US election, rising virus cases may further flatten yield curve


    NEW YORK- Investors betting that optimism over the US economic out look will lift yields on longer-term US Treasury securities faster than short-term rates could be in for a major surprise.

    A potentially chaotic US presidential election next month and a resurg ence in global coronavirus cases that throttles nascent economic growth could spur more safe-haven buying of Treasuries that could flatten the yield curve and upend the consensus view for continued steepening.

    The Federal Reserve is also determined to keep interest rates low and is likely ready to intervene and scoop up Treasuries at any sign of a yield back-up that is not consistent with economic fundamentals, analysts said.

    The yield curve, which refers to the usually upward sloping line that plots the interest rates of US government debt across different maturities, has been steepening for several weeks amid expectations of additional government stimulus that could help the economy and require more borrowing by the Treasury.

    The extra supply of US debt could pressure Treasury prices and push up yields, which move in the opposite direction.

    A steepening curve, when longer-dated yields rise faster than shorter-dated ones, typically signals higher inflation and brighter economic prospects.

    Bond investors have started to price in a victory for Democratic challenger Joe Biden over President Donald Trump, an outcome which could mean billions of dollars of additional COVID-19 stimulus, aid for state and local governments, and infrastructure spending.

    Big banks such as JP Morgan, Barclays, and BofA Securities have recommended curve steepeners, with hedge funds piling into the trade as well, analysts said, making it an already crowded bet.

    The closely watched spread between two-year and 10-year yields hit its widest since June 8 on Tuesday, up more than 30 basis points since late July.
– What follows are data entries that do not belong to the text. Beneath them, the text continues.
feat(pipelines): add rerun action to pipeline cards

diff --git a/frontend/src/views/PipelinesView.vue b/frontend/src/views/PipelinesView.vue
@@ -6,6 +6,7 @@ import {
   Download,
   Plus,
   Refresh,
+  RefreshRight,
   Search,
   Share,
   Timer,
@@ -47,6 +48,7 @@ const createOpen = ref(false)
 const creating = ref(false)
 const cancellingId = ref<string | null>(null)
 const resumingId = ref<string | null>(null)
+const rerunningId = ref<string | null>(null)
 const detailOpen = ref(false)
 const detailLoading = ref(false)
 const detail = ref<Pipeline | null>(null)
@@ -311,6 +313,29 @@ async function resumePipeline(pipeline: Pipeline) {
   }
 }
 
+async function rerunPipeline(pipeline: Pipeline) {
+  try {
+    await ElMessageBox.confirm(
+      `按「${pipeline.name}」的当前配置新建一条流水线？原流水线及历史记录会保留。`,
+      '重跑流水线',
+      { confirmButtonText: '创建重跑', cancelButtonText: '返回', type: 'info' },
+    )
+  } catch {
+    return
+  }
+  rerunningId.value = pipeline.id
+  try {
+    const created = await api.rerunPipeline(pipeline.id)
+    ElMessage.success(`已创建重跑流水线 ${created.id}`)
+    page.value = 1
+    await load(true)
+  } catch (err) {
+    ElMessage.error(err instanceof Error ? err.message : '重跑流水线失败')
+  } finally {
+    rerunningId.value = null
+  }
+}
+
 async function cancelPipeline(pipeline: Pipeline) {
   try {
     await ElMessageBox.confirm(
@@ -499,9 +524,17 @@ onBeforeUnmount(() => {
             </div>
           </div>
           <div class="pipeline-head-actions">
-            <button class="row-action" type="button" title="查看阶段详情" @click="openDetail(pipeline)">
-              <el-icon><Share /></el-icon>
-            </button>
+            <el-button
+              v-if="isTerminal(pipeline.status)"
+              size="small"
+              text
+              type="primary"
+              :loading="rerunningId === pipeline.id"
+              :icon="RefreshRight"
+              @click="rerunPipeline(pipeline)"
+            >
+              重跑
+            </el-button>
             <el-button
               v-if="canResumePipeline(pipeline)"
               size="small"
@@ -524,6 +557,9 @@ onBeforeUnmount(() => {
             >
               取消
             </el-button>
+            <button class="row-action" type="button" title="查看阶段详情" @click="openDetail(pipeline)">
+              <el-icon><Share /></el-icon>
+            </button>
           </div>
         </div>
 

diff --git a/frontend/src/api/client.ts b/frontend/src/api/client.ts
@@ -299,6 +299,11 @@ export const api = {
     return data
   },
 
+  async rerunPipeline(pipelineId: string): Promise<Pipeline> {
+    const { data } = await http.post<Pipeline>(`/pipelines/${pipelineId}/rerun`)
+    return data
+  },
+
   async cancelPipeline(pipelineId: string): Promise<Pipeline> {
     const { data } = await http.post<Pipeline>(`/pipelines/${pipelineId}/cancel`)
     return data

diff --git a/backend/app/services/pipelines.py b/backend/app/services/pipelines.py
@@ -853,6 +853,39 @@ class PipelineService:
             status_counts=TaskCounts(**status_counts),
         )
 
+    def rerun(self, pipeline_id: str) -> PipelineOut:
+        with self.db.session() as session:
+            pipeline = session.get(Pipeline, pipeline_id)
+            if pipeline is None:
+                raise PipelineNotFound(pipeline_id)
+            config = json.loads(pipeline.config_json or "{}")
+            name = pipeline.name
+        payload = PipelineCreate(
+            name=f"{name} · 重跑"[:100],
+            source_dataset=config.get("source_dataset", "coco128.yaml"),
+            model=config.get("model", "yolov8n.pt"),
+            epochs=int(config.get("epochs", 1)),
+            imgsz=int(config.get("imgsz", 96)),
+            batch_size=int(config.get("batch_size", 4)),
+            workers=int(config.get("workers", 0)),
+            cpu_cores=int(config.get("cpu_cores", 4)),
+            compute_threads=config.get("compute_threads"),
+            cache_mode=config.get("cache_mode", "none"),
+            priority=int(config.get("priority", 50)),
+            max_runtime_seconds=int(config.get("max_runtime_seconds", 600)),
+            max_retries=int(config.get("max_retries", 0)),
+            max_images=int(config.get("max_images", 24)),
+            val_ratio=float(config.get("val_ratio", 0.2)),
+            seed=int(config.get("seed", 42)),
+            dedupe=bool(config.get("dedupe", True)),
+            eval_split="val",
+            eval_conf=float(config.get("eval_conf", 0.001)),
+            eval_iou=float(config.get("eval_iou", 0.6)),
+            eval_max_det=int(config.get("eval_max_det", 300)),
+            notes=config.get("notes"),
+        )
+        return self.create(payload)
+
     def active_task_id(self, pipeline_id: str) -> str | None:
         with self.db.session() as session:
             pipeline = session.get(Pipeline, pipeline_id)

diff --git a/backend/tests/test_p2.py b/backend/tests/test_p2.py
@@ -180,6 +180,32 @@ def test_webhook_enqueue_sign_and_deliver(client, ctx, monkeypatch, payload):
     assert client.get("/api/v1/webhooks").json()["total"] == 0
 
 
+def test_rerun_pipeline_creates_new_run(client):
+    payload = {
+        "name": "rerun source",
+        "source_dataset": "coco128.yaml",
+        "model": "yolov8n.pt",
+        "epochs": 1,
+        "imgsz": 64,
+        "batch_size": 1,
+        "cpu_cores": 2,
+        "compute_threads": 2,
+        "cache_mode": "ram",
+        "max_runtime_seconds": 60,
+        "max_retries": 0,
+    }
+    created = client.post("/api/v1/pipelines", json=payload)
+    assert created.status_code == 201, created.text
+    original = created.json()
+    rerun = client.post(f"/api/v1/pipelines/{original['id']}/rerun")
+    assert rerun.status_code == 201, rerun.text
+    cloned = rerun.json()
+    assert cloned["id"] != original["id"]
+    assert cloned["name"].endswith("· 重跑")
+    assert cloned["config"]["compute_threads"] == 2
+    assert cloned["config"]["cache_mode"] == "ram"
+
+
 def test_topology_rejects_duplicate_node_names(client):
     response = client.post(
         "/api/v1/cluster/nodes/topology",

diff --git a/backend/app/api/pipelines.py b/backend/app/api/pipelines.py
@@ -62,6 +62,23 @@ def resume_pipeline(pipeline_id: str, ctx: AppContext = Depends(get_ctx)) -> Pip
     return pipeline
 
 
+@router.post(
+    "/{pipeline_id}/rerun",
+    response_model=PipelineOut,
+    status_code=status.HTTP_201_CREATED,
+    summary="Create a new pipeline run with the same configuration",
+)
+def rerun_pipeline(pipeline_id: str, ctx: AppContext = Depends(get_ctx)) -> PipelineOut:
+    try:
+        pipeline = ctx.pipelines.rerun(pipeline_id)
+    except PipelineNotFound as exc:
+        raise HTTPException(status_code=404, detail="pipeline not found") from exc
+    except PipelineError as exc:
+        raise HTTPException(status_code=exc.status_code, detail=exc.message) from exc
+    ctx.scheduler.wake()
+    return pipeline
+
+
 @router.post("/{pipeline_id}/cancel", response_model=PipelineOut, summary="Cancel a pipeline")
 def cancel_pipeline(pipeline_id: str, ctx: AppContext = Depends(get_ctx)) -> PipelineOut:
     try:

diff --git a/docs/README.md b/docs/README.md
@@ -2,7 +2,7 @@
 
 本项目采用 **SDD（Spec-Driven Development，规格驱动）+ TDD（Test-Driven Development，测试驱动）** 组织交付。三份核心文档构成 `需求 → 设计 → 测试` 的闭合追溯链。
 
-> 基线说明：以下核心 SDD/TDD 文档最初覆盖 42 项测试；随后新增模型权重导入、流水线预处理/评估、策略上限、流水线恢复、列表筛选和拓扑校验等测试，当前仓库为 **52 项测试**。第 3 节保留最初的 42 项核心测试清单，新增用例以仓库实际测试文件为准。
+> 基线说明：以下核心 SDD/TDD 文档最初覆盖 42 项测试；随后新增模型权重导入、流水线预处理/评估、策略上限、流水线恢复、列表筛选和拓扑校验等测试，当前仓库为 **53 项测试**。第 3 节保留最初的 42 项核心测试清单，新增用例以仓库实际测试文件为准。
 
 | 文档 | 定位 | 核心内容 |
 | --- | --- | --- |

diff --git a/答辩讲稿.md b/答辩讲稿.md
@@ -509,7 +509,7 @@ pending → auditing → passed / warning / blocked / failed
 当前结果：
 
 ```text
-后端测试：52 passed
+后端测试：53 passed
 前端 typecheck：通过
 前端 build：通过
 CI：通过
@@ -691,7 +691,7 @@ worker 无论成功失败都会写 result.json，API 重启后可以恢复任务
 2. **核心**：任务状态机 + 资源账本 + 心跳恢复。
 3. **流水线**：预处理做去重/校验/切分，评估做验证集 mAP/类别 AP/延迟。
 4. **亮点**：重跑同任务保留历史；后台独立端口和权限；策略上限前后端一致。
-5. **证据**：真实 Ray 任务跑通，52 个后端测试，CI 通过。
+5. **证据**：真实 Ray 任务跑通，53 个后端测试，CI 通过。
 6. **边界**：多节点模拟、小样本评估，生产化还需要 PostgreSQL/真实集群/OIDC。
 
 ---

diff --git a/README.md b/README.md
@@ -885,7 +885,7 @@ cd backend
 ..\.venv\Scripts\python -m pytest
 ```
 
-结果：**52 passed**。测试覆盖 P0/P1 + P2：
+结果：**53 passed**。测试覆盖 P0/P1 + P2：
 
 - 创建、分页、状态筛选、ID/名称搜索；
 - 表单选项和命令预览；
The five-year note/30-year bond spread was also more than 30 basis points wider since July.

    Two weeks ago, the US 10-year note and 30-year bond yield gap hit its widest since November 2016.

    Rob Robis, chief global fixed income strategist at BCA Research, doesn’t buy the curve steepening view just yet.

    “The growth is shaky enough with so much uncertainty that the bond market is not comfortable re-pricing for higher yields and a steeper curve,” he said.

    Global coronavirus cases rose by more than 400,000 for the first time late Friday, a record one-day increase.

    Jeff Snider, head of global research, at Alhambra Investments, said the 30 basis-point widening since July in both the five-year/30-year and the two-year/10-year yield spreads is not significant compared to historical bond moves.

    “The movements are nothing more than market f luctuations,” Snider said, adding that yields are trading within narrow ranges despite massive Fed action and indicate that economic risks are still tilted to the downside.

    J.P. Morgan said in a research note that while it projects a steeper curve going into year-end, steepening positions are stretched, which poses a near-term risk.

    Kevin Muir, an independent prop trader in Toronto who broadly sees further curve steepening, thinks the market could see a 30-basis point correction “that comes out of the blue and shake some people out,” in say, the yield spread between five-year notes and 30-year bonds.

    Analysts also said a drawn-out and contested presidential election outcome could spur massive covering of shorts on the long end of the curve that could push yields lower.

    Moreover, the Fed is committed to keeping short-term rates near zero for at least another three years.

    Since March, the Fed has bought nearly $2 trillion in Treasuries, concentrating on short-dated to medium-term maturities.

    “Investors and traders are likely to be cautious in shorting the market too hard or too far with the Fed in the wings,” said Patrick Leary, chief market strategist at broker-dealer Incapital.

    Low interest rates have spurred more US companies to issue corporate debt, as demand for those bonds stayed robust despite the pandemic.

    The last thing the Fed wants to do is to scupper a recovery with higher yields that undermine corporations tr ying to raise funds in the market, BCA’s Robis said.

    For now, Fed policymakers have no plan to change the nature of their asset purchases and go for longer-dated bonds.

    But if rates were to rise too quickly, “it’s safe to assume they would make this policy shift, especially if it caused a correction in the stock market,” said Incapital’s Leary.